I get a lot of questions about architecture governance such as:
- what are best practices
- what approaches have we put in place in Salesforce IT
- what should be avoided
- how do you measure success of governance
First let me start with WHY you want to create a level of architecture governance in all companies.
In a nutshell, good architecture governance helps increase business agility.
Yes, I know it seems counter-intuitive but governance done well can actually speed things up. If you know how to easily find architecture standards, principles, reference and implementation architectures, you can move more quickly to create solution architectures that are fast, efficient, secure and manageable. The opposite is true — if you need to hunt around to find architecture information, you can waste a lot of time, get frustrated and worst of all, create poor solution architectures.

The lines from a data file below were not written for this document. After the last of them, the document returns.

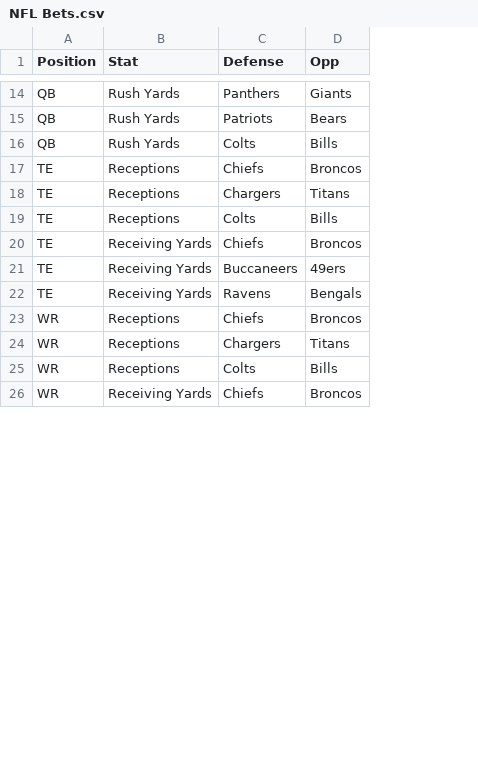
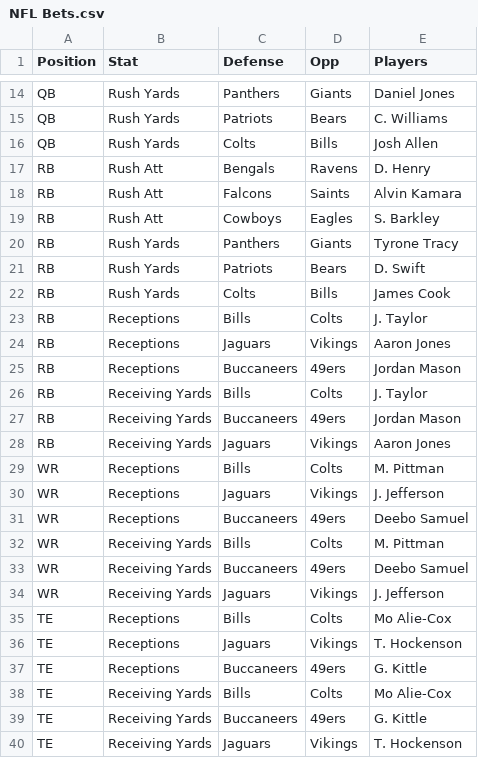
Before and after one commit to Vorgyrn/betBuddy, a CSV file: NFL Bets.csv, drawn as a sheet; only a part is shown, gaps mark what is left out; removed rows and columns are numbered as before the commit, all else as after; the diff covers the shown part only; the diff names each change by its address in the sheet, - before the commit and + after, or states it on an @@ line.

Commit message:
Save changes to NFL Bets.csv

```diff
--- a/NFL Bets.csv
+++ b/NFL Bets.csv
+column E (Players), rows 14-16: Daniel Jones | C. Williams | Josh Allen; rows 35-40: Mo Alie-Cox | T. Hockenson | G. Kittle | Mo Alie-Cox | G. Kittle | T. Hockenson
+row 17: RB | Rush Att | Bengals | Ravens | D. Henry
+row 18: RB | Rush Att | Falcons | Saints | Alvin Kamara
+row 19: RB | Rush Att | Cowboys | Eagles | S. Barkley
+row 20: RB | Rush Yards | Panthers | Giants | Tyrone Tracy
+row 21: RB | Rush Yards | Patriots | Bears | D. Swift
+row 22: RB | Rush Yards | Colts | Bills | James Cook
+row 23: RB | Receptions | Bills | Colts | J. Taylor
+row 24: RB | Receptions | Jaguars | Vikings | Aaron Jones
+row 25: RB | Receptions | Buccaneers | 49ers | Jordan Mason
+row 26: RB | Receiving Yards | Bills | Colts | J. Taylor
@@ row 33 moved to row 27: RB @@
+row 28: RB | Receiving Yards | Jaguars | Vikings | Aaron Jones
+row 29: WR | Receptions | Bills | Colts | M. Pittman
+row 30: WR | Receptions | Jaguars | Vikings | J. Jefferson
+row 31: WR | Receptions | Buccaneers | 49ers | Deebo Samuel
+row 32: WR | Receiving Yards | Bills | Colts | M. Pittman
@@ row 27 moved to row 33: WR @@
+row 34: WR | Receiving Yards | Jaguars | Vikings | J. Jefferson
-C35 (Defense): Chiefs
+C35 (Defense): Bills
-D35 (Opp): Broncos
+D35 (Opp): Colts
-C36 (Defense): Chargers
+C36 (Defense): Jaguars
-D36 (Opp): Titans
+D36 (Opp): Vikings
-C37 (Defense): Colts
+C37 (Defense): Buccaneers
-D37 (Opp): Bills
+D37 (Opp): 49ers
-C38 (Defense): Chiefs
+C38 (Defense): Bills
-D38 (Opp): Broncos
+D38 (Opp): Colts
-C40 (Defense): Ravens
+C40 (Defense): Jaguars
-D40 (Opp): Bengals
+D40 (Opp): Vikings
-row 23: WR | Receptions | Chiefs | Broncos
-row 24: WR | Receptions | Chargers | Titans
-row 25: WR | Receptions | Colts | Bills
-row 26: WR | Receiving Yards | Chiefs | Broncos
```
Also changed, not shown: 6 removed rows elsewhere in this file.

So what should architecture governance look like? I recommend the following architecture governance components:
- Architecture Principles — “When you don’t know where you are going, any road will get you there” — James Carroll. Step one in architecture governance is to define your principles. You can find our Salesforce IT principles and a process to define your own principles in this blog: https://brettcolbert.medium.com/architecture-principles-eb2bd4101924
- Enterprise Architecture Review Board (EARB) — Step two in architecture governance is a regularly scheduled forum for people to propose or request changes or additions to your company’s architecture. This forum typically consists of architects, enterprise architects, lead developers and security architects. The EARB reviews requests and gauges alignment to architecture principles as well as future state architecture.
- Architecture Community of Practice (ACoP) — Step three in architecture governance is having a regularly scheduled meeting of your architects in which they cover…